One would have thought, having reached a new milestone of 60 covers in the Beautiful British Book Jacket Design of the 1950s and 1960s gallery, that I might perhaps rest on my laurels, or at the very least pause for a moment's reflection. But oh no. I'm plunging merrily onwards, and have now added another four dust jackets to the page, beginning with a jacket designed by a man who already has one wrapper in the gallery:
Published by Collins in the UK in 1965, this is the British first edition of Agatha Christie's At Bertram's Hotel. As with the Agatha Christies I showcased yesterday, this copy isn't actually mine – it's from Rachel's splendid collection of Christies – but I wanted to include it in the Beautiful British Book Jackets gallery because its wrapper was designed by Brian Russell, who also designed the jacket for the 1962 Frederick Muller first edition of Desmond Cory's Undertow, which joined the gallery last week. And if you compare the two, there are definite similarities: the ever-so-slightly askew typography and rough edges on the black sea on the Undertow front cover are echoed by similar treatments on At Bertram's Hotel.

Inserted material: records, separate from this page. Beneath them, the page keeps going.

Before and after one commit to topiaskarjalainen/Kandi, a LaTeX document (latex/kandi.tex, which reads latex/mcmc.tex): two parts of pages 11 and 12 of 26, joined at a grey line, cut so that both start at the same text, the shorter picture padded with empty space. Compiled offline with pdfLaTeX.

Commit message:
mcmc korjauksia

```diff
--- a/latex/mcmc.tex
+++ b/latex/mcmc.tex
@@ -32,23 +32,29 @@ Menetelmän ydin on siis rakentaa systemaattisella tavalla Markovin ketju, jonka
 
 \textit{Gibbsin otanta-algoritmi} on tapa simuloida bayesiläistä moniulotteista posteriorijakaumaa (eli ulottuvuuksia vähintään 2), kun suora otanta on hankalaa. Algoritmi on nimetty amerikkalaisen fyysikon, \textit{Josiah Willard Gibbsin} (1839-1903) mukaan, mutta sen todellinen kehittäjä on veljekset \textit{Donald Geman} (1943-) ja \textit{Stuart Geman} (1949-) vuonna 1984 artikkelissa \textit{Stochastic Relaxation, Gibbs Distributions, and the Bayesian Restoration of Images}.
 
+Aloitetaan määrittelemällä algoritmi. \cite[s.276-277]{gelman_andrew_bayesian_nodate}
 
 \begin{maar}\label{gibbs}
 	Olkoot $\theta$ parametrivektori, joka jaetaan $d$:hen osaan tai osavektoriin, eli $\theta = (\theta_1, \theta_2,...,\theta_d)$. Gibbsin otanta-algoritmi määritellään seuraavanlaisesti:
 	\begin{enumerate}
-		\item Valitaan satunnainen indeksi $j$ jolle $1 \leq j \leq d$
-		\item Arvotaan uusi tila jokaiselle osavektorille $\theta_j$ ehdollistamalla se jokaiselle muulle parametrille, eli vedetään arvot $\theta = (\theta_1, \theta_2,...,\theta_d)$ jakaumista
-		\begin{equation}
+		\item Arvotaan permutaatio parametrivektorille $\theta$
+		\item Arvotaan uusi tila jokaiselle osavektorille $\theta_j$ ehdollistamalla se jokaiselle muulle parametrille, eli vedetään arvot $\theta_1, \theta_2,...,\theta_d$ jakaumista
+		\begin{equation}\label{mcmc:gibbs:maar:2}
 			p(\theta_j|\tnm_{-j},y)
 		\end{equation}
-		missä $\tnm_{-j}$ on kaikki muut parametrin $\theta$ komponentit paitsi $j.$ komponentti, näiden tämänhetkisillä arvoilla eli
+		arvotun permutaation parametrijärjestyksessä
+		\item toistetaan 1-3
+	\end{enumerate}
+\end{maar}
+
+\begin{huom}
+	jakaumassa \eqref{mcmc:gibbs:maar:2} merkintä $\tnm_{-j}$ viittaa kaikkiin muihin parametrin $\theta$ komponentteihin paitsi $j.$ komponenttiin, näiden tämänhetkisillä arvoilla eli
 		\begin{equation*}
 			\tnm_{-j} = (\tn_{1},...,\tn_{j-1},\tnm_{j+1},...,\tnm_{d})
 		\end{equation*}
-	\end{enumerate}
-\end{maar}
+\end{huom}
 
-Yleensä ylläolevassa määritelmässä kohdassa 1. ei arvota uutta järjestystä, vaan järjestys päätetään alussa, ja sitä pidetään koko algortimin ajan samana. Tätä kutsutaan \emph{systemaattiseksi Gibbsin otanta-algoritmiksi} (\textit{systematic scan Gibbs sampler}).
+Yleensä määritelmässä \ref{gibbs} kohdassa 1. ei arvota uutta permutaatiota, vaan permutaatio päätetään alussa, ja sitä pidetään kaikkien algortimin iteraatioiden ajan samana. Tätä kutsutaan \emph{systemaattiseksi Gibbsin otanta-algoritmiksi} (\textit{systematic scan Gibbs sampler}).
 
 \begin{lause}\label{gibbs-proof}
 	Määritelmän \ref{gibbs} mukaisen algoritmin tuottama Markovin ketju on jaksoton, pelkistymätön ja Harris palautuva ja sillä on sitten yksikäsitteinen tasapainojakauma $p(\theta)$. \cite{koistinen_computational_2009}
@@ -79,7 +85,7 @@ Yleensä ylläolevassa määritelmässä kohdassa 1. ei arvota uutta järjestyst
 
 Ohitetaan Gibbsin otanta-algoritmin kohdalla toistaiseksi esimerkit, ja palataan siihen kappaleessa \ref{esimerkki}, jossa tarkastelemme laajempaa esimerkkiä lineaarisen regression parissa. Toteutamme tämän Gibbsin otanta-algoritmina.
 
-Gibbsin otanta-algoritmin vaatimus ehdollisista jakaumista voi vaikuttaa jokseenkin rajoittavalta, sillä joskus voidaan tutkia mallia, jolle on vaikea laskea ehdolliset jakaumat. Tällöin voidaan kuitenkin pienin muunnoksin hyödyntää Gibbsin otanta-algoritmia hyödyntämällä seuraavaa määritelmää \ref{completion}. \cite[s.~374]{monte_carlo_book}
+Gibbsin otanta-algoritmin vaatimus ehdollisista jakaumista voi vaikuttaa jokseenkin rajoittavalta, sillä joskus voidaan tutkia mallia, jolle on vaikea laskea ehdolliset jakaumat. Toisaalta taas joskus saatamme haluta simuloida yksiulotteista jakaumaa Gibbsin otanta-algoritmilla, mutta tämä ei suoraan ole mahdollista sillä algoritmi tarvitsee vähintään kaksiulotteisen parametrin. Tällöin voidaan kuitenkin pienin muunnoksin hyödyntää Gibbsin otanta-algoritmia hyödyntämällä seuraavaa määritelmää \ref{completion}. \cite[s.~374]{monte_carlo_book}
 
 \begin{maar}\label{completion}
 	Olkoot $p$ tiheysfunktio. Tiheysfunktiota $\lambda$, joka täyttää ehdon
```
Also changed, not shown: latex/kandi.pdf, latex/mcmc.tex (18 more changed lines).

And speaking of Desmond Cory, a further two Cory jackets – for Johnny Fedora spy novels – have also joined the gallery, rephotographed from their original appearances on Existential Ennui: Klim Forster's cover for the 1966 Frederick Muller edition of Feramontov, and Abis Sida Stridley's one for the 1967 Muller edition of Timelock. Those two probably have more in common with the, shall we say, less subtle, less nuanced school of jacket design which would come to prevail in the 1970s, but there is, I feel, enough of the playfulness of the 1960s about them to warrant their inclusion, and with Timelock there's an additional link to At Bertram's Hotel: Sida Stridley's photographs illustrated the 1965 Woman's Own serialisation of the novel.
Finally, having set a precedent with the inclusion of Cecil Walter Bacon's lovely jacket for the 1970 Geoffrey Bles edition of P. M. Hubbard's Cold Waters, I've decided to add another wrapper which falls just outside the established remit of the gallery: that of the 1949 British Collins edition of Roald Dahl's Sometime Never – again rephotographed from its original appearance – designed by Stephen Russ, if only to illustrate that there were, of course, lovely dust jackets being designed before the 1950s, as there were after the 1960s. But I still stand by my assertion that the '50s and '60s were a golden age for wrapper design, and I'd suggest that you'd find more beautiful book jackets from those two decades than you would from the years either side – as I'm hopefully demonstrating.
And there are still more dust jackets to come, as I'll shortly be adding three jackets from children's books from the early 1960s – although the authors in question will already be familiar to regular readers of Existential Ennui...